#### SOURCE MATERIAL
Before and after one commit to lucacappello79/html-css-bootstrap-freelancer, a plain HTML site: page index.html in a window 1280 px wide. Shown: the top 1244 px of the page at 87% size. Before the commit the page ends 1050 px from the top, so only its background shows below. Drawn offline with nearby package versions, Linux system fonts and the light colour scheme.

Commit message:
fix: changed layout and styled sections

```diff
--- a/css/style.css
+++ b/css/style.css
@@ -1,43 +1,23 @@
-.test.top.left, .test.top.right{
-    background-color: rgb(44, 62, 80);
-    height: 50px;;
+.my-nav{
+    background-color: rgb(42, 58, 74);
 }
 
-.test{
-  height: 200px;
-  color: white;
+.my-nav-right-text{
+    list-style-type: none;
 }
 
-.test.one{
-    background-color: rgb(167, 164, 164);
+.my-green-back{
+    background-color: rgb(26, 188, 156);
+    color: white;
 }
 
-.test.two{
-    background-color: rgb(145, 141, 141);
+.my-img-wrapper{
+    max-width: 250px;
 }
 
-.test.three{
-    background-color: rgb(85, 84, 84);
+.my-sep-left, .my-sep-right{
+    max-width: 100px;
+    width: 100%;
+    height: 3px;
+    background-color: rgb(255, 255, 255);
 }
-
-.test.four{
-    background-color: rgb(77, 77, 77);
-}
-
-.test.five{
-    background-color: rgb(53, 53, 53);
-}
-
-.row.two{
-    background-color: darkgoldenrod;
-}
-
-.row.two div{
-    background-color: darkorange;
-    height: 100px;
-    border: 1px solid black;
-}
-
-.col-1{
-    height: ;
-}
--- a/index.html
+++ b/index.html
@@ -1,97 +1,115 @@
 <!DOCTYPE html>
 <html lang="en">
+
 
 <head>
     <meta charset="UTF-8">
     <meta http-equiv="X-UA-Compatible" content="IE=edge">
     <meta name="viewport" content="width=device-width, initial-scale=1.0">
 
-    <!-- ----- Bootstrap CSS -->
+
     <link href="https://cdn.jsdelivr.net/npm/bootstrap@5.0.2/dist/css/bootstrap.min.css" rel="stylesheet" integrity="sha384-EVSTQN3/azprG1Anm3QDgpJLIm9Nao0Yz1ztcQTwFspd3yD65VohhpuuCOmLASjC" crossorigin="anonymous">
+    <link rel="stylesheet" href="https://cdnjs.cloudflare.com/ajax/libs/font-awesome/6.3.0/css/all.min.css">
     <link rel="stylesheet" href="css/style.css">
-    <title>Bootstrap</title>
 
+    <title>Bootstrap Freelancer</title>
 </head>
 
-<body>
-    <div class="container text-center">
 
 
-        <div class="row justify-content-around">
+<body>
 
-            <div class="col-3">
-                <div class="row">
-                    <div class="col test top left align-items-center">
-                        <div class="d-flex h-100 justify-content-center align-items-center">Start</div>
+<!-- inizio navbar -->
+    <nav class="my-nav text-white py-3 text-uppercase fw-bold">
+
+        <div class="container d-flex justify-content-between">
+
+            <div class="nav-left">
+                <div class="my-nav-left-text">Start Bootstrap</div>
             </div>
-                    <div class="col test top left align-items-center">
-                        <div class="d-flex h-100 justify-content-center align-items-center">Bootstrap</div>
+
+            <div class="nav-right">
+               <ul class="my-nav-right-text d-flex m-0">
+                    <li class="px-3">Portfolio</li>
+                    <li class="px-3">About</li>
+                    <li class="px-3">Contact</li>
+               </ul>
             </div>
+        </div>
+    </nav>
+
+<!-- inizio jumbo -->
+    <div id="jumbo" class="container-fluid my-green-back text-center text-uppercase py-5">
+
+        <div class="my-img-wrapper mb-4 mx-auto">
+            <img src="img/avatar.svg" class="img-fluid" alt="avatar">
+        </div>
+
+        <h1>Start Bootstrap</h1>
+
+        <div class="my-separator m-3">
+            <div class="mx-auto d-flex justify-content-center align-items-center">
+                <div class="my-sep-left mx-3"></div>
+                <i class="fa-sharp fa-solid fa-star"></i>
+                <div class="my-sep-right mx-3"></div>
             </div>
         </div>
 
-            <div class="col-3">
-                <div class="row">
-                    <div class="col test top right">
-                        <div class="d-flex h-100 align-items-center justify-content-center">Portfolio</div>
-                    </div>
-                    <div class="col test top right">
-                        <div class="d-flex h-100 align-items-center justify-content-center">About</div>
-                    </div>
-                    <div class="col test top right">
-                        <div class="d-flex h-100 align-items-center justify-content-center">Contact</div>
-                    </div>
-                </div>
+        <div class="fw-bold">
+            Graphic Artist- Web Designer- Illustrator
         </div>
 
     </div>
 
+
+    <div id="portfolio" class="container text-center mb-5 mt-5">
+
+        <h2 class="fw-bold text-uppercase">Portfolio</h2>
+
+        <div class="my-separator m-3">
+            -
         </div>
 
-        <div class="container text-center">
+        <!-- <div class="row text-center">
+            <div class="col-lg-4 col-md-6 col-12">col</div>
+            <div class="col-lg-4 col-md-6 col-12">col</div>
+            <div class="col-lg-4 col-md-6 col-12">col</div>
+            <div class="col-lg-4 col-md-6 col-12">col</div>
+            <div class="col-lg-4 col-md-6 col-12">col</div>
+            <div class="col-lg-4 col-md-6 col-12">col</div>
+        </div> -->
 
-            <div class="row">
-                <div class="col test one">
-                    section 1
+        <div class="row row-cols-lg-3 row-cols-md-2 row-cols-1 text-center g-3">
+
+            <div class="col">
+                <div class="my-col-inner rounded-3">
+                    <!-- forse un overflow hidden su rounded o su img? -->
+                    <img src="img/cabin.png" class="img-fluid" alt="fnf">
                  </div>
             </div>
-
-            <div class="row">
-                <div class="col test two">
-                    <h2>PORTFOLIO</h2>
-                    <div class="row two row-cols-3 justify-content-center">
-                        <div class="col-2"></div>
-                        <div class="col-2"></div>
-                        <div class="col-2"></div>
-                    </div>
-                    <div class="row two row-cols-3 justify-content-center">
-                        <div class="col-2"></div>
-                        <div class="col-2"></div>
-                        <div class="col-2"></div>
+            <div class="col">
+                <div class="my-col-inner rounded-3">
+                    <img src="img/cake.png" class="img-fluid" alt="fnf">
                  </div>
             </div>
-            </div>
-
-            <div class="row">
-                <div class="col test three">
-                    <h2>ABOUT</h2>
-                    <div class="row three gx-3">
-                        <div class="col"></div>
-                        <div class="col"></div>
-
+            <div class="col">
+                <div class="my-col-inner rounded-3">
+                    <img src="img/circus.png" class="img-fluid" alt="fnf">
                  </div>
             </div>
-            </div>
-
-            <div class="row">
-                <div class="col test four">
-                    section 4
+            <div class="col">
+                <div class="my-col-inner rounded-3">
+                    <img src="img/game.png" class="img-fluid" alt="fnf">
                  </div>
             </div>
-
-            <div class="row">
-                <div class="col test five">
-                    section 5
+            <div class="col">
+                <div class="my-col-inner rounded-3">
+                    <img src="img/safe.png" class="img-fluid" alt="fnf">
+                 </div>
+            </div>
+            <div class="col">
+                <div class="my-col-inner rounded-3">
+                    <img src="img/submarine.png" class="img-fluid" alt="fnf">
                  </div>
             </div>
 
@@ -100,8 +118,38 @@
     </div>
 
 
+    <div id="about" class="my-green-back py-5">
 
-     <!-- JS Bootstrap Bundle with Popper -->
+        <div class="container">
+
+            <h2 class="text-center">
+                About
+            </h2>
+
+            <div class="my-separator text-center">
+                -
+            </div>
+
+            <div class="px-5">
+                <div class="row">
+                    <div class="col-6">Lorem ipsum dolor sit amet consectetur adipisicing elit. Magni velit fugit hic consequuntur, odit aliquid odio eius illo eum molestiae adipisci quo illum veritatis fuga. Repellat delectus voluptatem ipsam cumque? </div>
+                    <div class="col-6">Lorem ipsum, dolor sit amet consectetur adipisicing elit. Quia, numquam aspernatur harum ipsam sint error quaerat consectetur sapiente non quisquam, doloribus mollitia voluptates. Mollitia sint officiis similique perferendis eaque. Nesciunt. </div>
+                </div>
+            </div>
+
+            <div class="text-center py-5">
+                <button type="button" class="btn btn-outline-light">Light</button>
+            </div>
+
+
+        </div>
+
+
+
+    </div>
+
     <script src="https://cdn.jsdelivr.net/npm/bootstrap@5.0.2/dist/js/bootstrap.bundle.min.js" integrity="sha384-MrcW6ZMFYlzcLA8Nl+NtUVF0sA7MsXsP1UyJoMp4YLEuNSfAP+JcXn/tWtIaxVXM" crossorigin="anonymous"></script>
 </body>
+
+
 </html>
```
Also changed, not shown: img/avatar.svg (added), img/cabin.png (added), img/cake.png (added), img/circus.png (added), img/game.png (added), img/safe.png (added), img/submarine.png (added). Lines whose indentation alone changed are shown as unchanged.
########
Count the lines in the records above that contain "html", please, and give the number without any other words.

6